START Given data

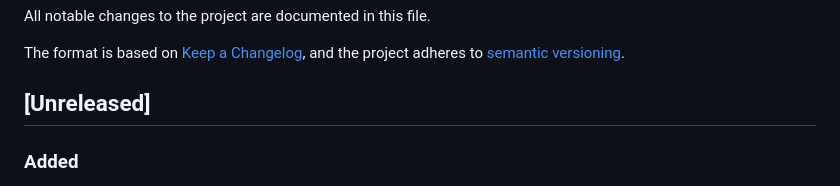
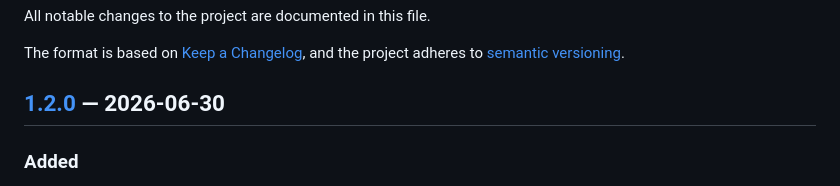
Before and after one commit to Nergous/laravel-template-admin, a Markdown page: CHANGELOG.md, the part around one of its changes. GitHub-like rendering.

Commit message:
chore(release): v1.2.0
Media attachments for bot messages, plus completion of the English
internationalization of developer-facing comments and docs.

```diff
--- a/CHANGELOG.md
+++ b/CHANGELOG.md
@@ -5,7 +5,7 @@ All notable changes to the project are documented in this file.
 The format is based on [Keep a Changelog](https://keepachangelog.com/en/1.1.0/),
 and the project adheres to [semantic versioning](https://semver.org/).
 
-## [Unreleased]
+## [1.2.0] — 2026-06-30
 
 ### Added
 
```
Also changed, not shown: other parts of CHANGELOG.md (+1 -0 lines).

END Given data
START Given data

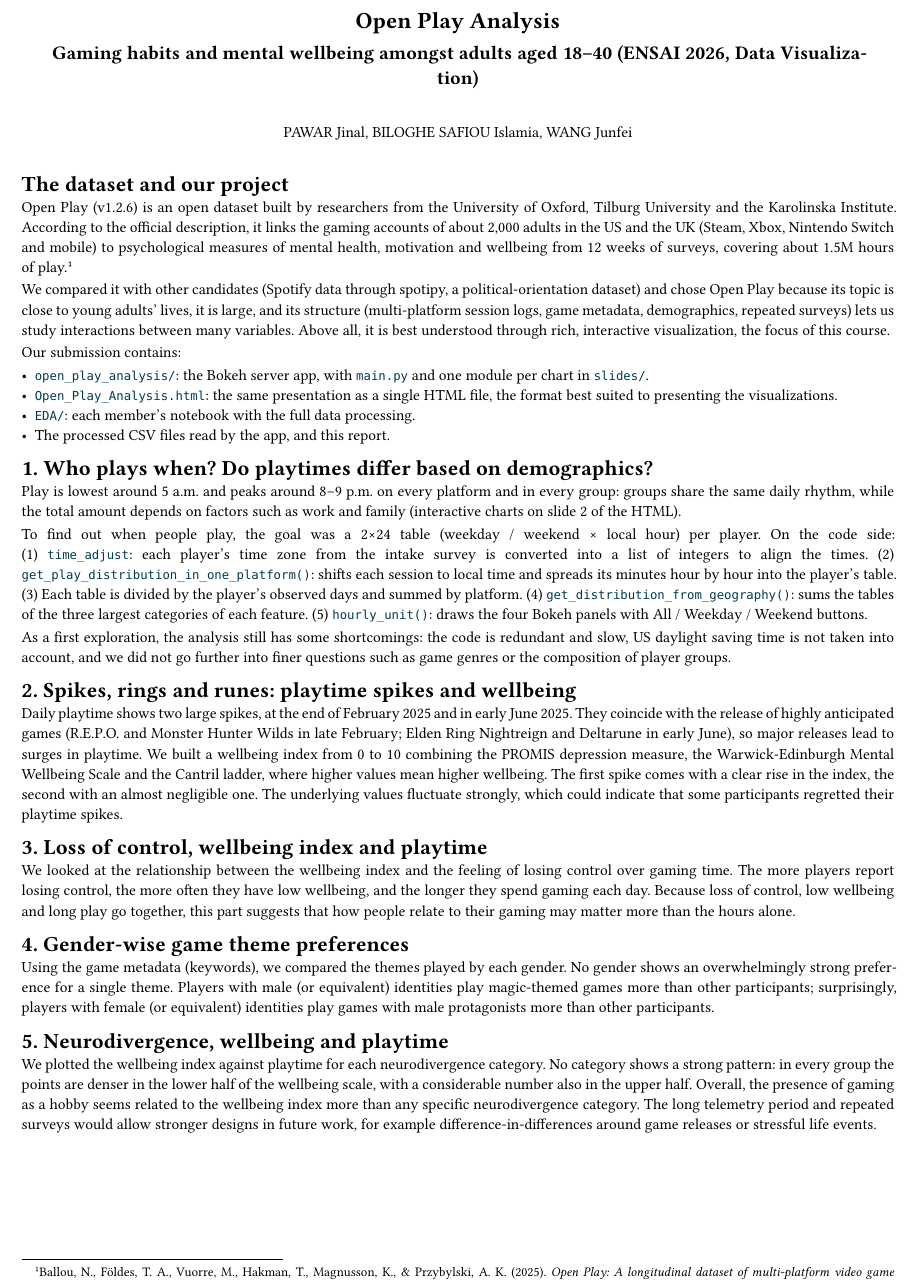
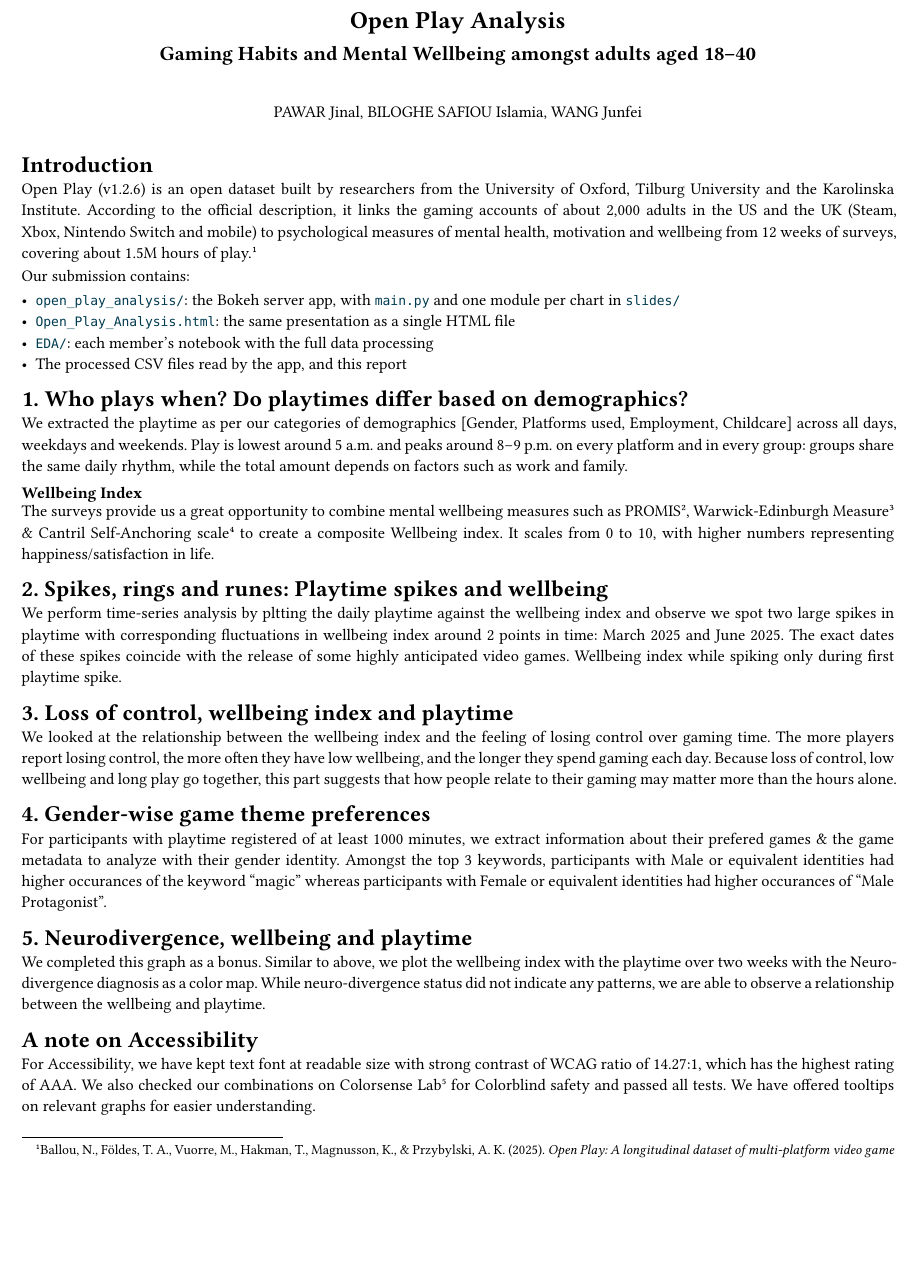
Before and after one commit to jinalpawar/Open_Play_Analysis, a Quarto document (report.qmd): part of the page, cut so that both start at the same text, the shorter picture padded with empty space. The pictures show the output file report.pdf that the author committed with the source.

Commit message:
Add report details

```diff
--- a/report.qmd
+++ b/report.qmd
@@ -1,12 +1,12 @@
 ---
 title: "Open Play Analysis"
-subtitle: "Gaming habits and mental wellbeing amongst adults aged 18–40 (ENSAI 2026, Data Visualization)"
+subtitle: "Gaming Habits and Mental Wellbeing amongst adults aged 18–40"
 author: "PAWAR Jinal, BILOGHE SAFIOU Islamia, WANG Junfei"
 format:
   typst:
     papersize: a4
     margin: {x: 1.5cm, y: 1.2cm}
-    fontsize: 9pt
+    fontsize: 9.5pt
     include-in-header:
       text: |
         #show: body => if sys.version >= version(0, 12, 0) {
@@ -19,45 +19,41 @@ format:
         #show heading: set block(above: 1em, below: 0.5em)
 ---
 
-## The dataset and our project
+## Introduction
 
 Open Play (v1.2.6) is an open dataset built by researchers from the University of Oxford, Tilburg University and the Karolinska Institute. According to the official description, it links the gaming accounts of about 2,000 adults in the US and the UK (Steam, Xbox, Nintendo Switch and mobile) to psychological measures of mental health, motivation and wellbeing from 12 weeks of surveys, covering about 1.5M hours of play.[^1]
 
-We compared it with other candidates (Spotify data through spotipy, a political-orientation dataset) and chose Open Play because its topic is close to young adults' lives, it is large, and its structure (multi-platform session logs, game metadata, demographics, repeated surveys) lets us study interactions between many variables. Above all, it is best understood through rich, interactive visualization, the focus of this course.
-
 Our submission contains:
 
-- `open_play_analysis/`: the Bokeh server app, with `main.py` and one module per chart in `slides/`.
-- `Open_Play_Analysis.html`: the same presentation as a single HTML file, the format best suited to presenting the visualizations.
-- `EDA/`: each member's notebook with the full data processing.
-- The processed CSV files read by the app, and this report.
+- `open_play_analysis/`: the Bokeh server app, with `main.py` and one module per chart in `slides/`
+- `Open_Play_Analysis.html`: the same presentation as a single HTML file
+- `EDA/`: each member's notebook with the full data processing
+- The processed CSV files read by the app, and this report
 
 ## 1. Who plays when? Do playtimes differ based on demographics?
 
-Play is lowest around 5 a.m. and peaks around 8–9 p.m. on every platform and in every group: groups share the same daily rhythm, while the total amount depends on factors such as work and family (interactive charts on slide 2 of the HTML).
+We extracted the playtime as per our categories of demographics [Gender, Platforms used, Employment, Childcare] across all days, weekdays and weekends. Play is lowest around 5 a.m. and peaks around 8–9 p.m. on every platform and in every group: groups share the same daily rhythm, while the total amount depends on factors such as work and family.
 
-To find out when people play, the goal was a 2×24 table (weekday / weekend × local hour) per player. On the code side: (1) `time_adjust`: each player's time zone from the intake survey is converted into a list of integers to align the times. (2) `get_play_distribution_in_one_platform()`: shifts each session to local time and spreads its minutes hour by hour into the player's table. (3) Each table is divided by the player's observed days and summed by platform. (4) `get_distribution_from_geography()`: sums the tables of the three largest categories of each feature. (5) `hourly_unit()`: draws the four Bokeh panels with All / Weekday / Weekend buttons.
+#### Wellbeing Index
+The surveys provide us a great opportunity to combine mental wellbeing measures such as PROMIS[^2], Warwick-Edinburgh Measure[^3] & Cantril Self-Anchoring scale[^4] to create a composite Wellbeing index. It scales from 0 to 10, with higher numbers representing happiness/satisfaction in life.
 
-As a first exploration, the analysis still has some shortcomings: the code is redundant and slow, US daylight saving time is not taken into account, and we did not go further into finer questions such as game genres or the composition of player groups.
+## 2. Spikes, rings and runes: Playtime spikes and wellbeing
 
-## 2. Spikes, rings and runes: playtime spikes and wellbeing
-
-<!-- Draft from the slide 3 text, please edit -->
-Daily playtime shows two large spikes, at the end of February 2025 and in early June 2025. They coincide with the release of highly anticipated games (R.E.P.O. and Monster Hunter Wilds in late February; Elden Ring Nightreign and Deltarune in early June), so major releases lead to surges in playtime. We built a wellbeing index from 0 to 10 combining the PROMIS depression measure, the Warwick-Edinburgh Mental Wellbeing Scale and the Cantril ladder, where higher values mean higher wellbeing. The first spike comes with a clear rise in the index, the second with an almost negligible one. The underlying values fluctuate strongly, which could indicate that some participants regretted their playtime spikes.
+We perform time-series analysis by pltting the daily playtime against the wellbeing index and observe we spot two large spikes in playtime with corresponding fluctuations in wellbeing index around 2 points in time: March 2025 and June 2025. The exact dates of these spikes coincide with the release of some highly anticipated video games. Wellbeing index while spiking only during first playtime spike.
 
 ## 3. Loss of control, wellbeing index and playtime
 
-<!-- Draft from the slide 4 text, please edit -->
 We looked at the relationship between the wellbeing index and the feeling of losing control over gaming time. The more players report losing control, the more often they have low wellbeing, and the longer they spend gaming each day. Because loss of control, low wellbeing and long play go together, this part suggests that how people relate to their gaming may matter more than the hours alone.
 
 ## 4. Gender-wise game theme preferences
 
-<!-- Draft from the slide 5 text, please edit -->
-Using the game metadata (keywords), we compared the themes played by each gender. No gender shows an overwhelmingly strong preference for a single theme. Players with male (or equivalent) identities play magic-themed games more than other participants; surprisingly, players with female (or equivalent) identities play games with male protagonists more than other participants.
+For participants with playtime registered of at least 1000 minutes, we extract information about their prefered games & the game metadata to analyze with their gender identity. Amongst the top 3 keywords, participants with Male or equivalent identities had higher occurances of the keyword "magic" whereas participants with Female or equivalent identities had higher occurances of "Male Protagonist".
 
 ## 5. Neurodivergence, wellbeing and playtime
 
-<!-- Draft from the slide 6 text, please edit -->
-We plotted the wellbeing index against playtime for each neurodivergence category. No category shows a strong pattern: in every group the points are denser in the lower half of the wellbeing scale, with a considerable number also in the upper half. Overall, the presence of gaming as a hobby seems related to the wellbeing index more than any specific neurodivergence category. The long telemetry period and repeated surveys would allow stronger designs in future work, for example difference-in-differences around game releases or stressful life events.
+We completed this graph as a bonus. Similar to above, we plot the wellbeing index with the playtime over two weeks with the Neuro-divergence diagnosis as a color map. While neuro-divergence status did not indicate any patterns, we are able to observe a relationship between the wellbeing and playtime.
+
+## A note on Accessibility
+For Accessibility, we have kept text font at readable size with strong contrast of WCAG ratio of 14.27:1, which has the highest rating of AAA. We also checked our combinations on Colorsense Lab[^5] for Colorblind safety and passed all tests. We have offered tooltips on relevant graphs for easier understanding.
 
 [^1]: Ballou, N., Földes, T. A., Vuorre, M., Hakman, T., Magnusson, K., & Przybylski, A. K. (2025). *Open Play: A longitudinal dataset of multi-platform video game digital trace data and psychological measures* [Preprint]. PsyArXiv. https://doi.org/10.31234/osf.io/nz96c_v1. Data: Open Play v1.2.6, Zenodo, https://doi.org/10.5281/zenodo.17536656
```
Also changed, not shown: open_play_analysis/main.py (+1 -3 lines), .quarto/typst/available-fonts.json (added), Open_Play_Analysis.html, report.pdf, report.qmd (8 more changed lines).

END Given data

__Task statement__. Which lines run from the one holding "Before and after one commit to Nergous/laravel-template-admin, a" through the one holding "Also changed, not shown: other" in the records above? Repeat them exactly, both included, and nothing more.

__Worked solution__.
Before and after one commit to Nergous/laravel-template-admin, a Markdown page: CHANGELOG.md, the part around one of its changes. GitHub-like rendering.

Commit message:
chore(release): v1.2.0
Media attachments for bot messages, plus completion of the English
internationalization of developer-facing comments and docs.

```diff
--- a/CHANGELOG.md
+++ b/CHANGELOG.md
@@ -5,7 +5,7 @@ All notable changes to the project are documented in this file.
 The format is based on [Keep a Changelog](https://keepachangelog.com/en/1.1.0/),
 and the project adheres to [semantic versioning](https://semver.org/).
 
-## [Unreleased]
+## [1.2.0] — 2026-06-30
 
 ### Added
 
```
Also changed, not shown: other parts of CHANGELOG.md (+1 -0 lines).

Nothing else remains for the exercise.